Feb 24 2013
A Banksy mural at the centre of a controversial auction has been withdrawn from sale at the 11th hour, the council campaigning for its return to the UK said.
Slave Labour, which shows a young boy hunched over a sewing machine making Union Jack bunting, appeared on the wall in Wood Green, north London, last May, just before the Diamond Jubilee celebrations.
It disappeared from the side of the Poundland store last weekend and was due to be auctioned thousands of miles away in Miami on Saturday evening, with Fine Art Auctions (FAA) expecting it to reach between 500,000 US dollars (£328,063) and 700,000 US dollars (£459,288).
But Haringey Council said it had been told the sale was halted at the last minute, with no explanation given from the auction house.
Haringey Council Leader Claire Kober said: "It's a true credit to the community that their campaigning appears to have helped to stop the sale of this artwork from going ahead. We will continue to explore all options to bring back Banksy to the community where it belongs."
An FAA spokesman later confirmed that Slave Labour and Wet Dog had been removed from the sale. He said: "Although there are no legal issues whatsoever regarding the sale of lots six and seven by Banksy, Fine Art Auctions Miami convinced its consignors to withdraw these lots from the auction and take back the power of authority of these works."
New art works have cropped up on the original site where Slave Labour was sprayed.
A rat holding up a sign saying: "Why?" has been stencilled next to the empty space where the mural stood, with some speculating it could be another work by Banksy.
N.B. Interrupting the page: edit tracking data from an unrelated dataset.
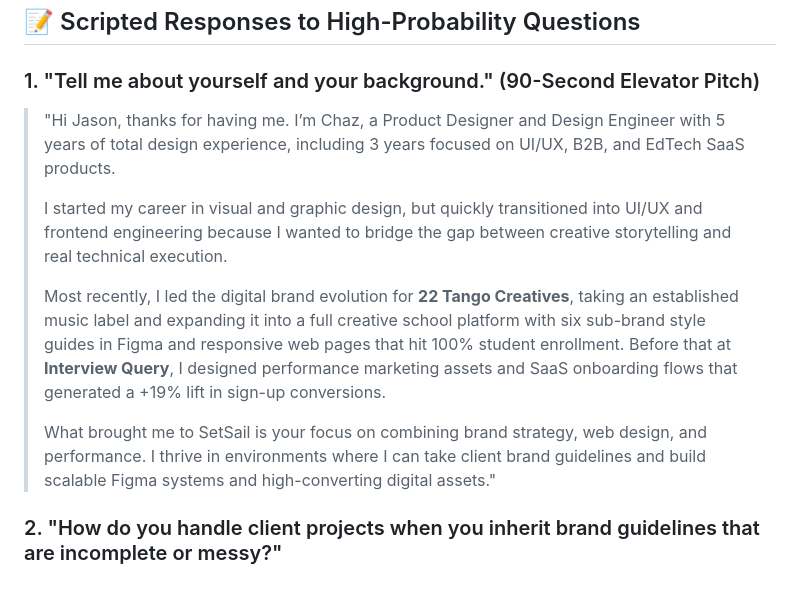
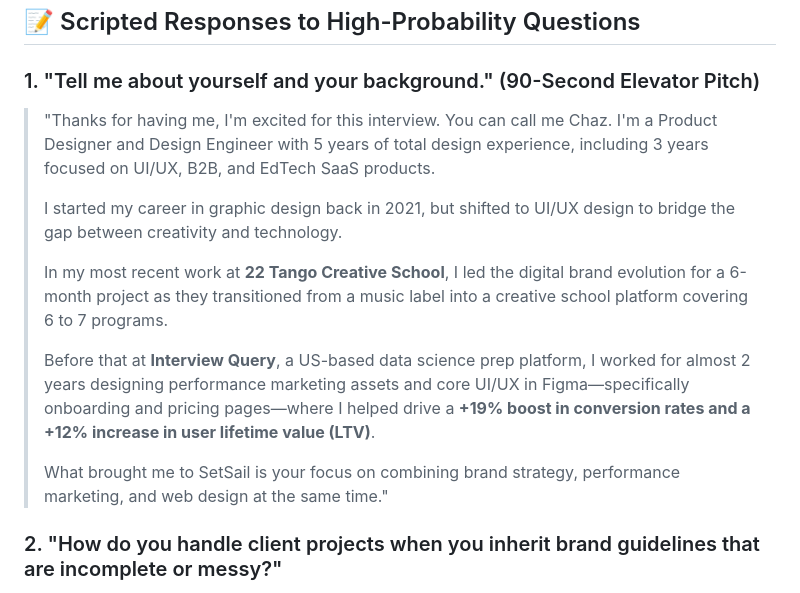
Before and after one commit to Mirikazi0/portfolio-2026, a Markdown page: 01_Brief/Job_Tracker/Setsail_Interview_Prep.md, the part around the change. Rendered like a GitHub page.

Commit message:
docs: save spoken elevator pitch with LTV metric to prep guide

```diff
--- a/01_Brief/Job_Tracker/Setsail_Interview_Prep.md
+++ b/01_Brief/Job_Tracker/Setsail_Interview_Prep.md
@@ -70,13 +70,15 @@ SetSail Marketing is a Vancouver-based, B-Corp certified digital agency that ser
 ## 📝 Scripted Responses to High-Probability Questions
 
 ### 1. "Tell me about yourself and your background." (90-Second Elevator Pitch)
-> "Hi Jason, thanks for having me. I’m Chaz, a Product Designer and Design Engineer with 5 years of total design experience, including 3 years focused on UI/UX, B2B, and EdTech SaaS products.
+> "Thanks for having me, I'm excited for this interview. You can call me Chaz. I'm a Product Designer and Design Engineer with 5 years of total design experience, including 3 years focused on UI/UX, B2B, and EdTech SaaS products.
 >
-> I started my career in visual and graphic design, but quickly transitioned into UI/UX and frontend engineering because I wanted to bridge the gap between creative storytelling and real technical execution.
+> I started my career in graphic design back in 2021, but shifted to UI/UX design to bridge the gap between creativity and technology.
 >
-> Most recently, I led the digital brand evolution for **22 Tango Creatives**, taking an established music label and expanding it into a full creative school platform with six sub-brand style guides in Figma and responsive web pages that hit 100% student enrollment. Before that at **Interview Query**, I designed performance marketing assets and SaaS onboarding flows that generated a +19% lift in sign-up conversions.
+> In my most recent work at **22 Tango Creative School**, I led the digital brand evolution for a 6-month project as they transitioned from a music label into a creative school platform covering 6 to 7 programs.
 >
-> What brought me to SetSail is your focus on combining brand strategy, web design, and performance. I thrive in environments where I can take client brand guidelines and build scalable Figma systems and high-converting digital assets."
+> Before that at **Interview Query**, a US-based data science prep platform, I worked for almost 2 years designing performance marketing assets and core UI/UX in Figma—specifically onboarding and pricing pages—where I helped drive a **+19% boost in conversion rates and a +12% increase in user lifetime value (LTV)**.
+>
+> What brought me to SetSail is your focus on combining brand strategy, performance marketing, and web design at the same time."
 
 ### 2. "How do you handle client projects when you inherit brand guidelines that are incomplete or messy?"
 > "My first step is a systemic audit. I review whatever assets exist, extract core color hexes, typography hierarchy, and logo rules, and structure them into a clean Figma style guide.
```
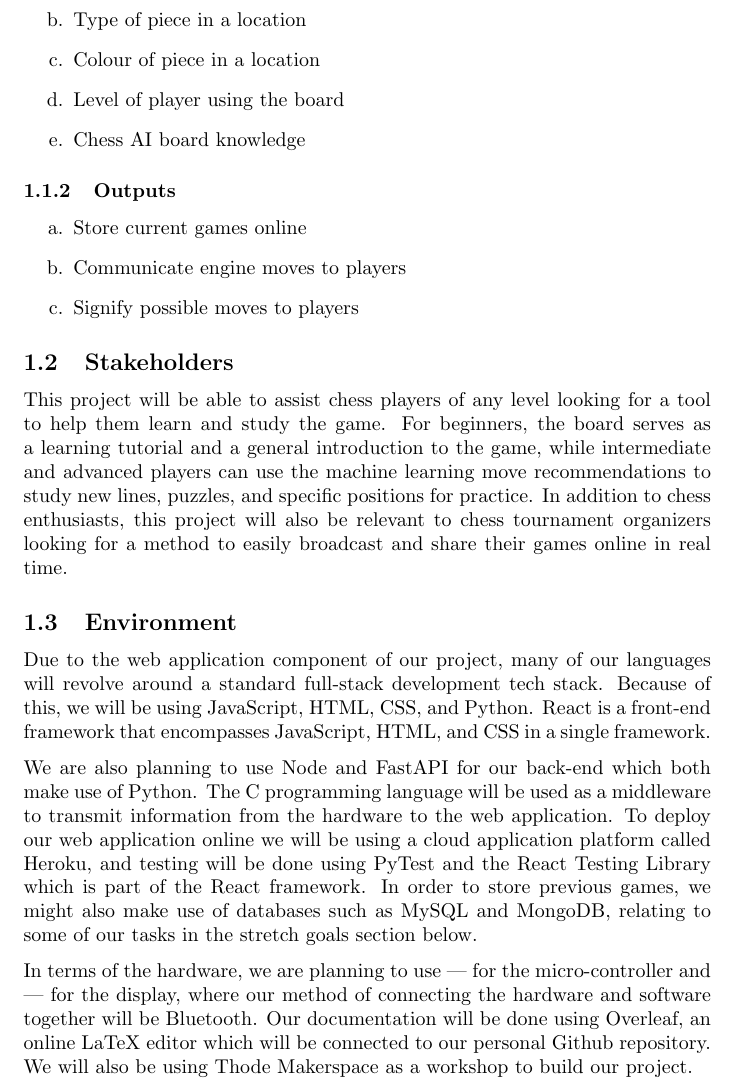
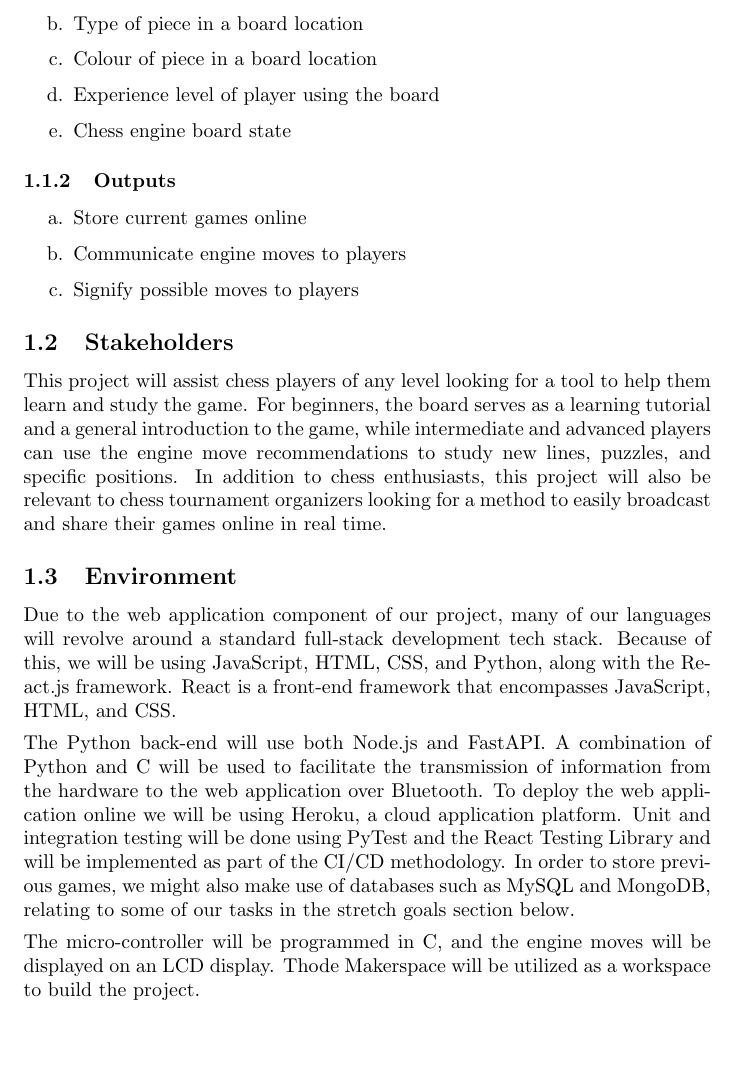
Before and after one commit to JonCels/chess-connect, a LaTeX document (docs/ProblemStatementAndGoals/ProblemStatement.tex): part of page 2 of 4, cut so that both start at the same text, the shorter picture padded with empty space. Compiled offline with pdfLaTeX.

Commit message:
Editing and formatting

```diff
--- a/docs/ProblemStatementAndGoals/ProblemStatement.tex
+++ b/docs/ProblemStatementAndGoals/ProblemStatement.tex
@@ -39,10 +45,10 @@ Date2 & Name(s) & Description of changes\\
 \subsubsection{Inputs}
 \begin{enumerate}
     \item[a.] Location of chess piece on the board
-    \item[b.] Type of piece in a location
-    \item[c.] Colour of piece in a location
-    \item[d.] Level of player using the board
-    \item[e.] Chess AI board knowledge
+    \item[b.] Type of piece in a board location
+    \item[c.] Colour of piece in a board location
+    \item[d.] Experience level of player using the board
+    \item[e.] Chess engine board state
 \end{enumerate}
 
 \subsubsection{Outputs}
@@ -53,35 +59,21 @@ Date2 & Name(s) & Description of changes\\
 \end{enumerate}
 
 \subsection{Stakeholders}
-{This project will be able to assist chess players of any level looking for a tool to help them learn and study the game.
-For beginners, the board serves as a learning tutorial and a general introduction to the game, while intermediate and advanced players can use the machine learning move recommendations to study new lines, puzzles, and specific positions for practice.
+{This project will assist chess players of any level looking for a tool to help them learn and study the game.
+For beginners, the board serves as a learning tutorial and a general introduction to the game, while intermediate and advanced players can use the engine move recommendations to study new lines, puzzles, and specific positions.
 In addition to chess enthusiasts, this project will also be relevant to chess tournament organizers looking for a method to easily broadcast and share their games online in real time. }
 
 \subsection{Environment}
 {Due to the web application component of our project, many of our languages will revolve around a standard full-stack development tech stack.
-Because of this, we will be using JavaScript, HTML, CSS, and Python. React is a front-end framework that encompasses JavaScript, HTML, and CSS in a single framework.}
+Because of this, we will be using JavaScript, HTML, CSS, and Python, along with the React.js framework. React is a front-end framework that encompasses JavaScript, HTML, and CSS.}
 
 \medskip
-\noindent{We are also planning to use Node and FastAPI for our back-end which both make use of Python. The C programming language will be used as a middleware to transmit information from the hardware to the web application.
-To deploy our web application online we will be using a cloud application platform called Heroku, and testing will be done using PyTest and the React Testing Library which is part of the React framework.
+\noindent{The Python back-end will use both Node.js and FastAPI. A combination of Python and C will be used to facilitate the transmission of information from the hardware to the web application over Bluetooth.
+To deploy the web application online we will be using Heroku, a cloud application platform. Unit and integration testing will be done using PyTest and the React Testing Library and will be implemented as part of the CI/CD methodology.
 In order to store previous games, we might also make use of databases such as MySQL and MongoDB, relating to some of our tasks in the stretch goals section below.}
 
 \medskip
-\noindent{In terms of the hardware, we are planning to use --- for the micro-controller and --- for the display, where our method of connecting the hardware and software together will be Bluetooth.
-Our documentation will be done using Overleaf, an online LaTeX editor which will be connected to our personal Github repository. We will also be using Thode Makerspace as a workshop to build our project.}
-
-% \\\textbf{Languages:} JavaScript, HTML, CSS, Python, C
-% \\\textbf{Frontend:} React.js
-% \\\textbf{Backend:} Node.js, FastAPI
-% \\\textbf{Database:} MySQL, MongoDB
-% \\\textbf{Connection:} Bluetooth
-% \\\textbf{Workshop:} Thode Makerspace
-% \\\textbf{Micro-controller:} TBD
-% \\\textbf{Display:} TBD
-% \\\textbf{Documentation:} Overleaf
-% \\\textbf{Testing:} PyTest, React Testing Library
-% \\\textbf{Deployment:} Heroku
-% \\\textbf{Repository:} Github
+\noindent{The micro-controller will be programmed in C, and the engine moves will be displayed on an LCD display. Thode Makerspace will be utilized as a workspace to build the project.}
 
 \section{Goals}
 \subsection{Live Broadcasting}
```
Also changed, not shown: docs/DevelopmentPlan/DevelopmentPlan.tex (+3 -2 lines), docs/DevelopmentPlan/DevelopmentPlan.pdf, docs/ProblemStatementAndGoals/ProblemStatement.pdf, docs/ProblemStatementAndGoals/ProblemStatement.tex (22 more changed lines).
On Saturday a new painting, of a woman wearing a nun's habit with a red star over one of her eyes, appeared over the Slave Labour site.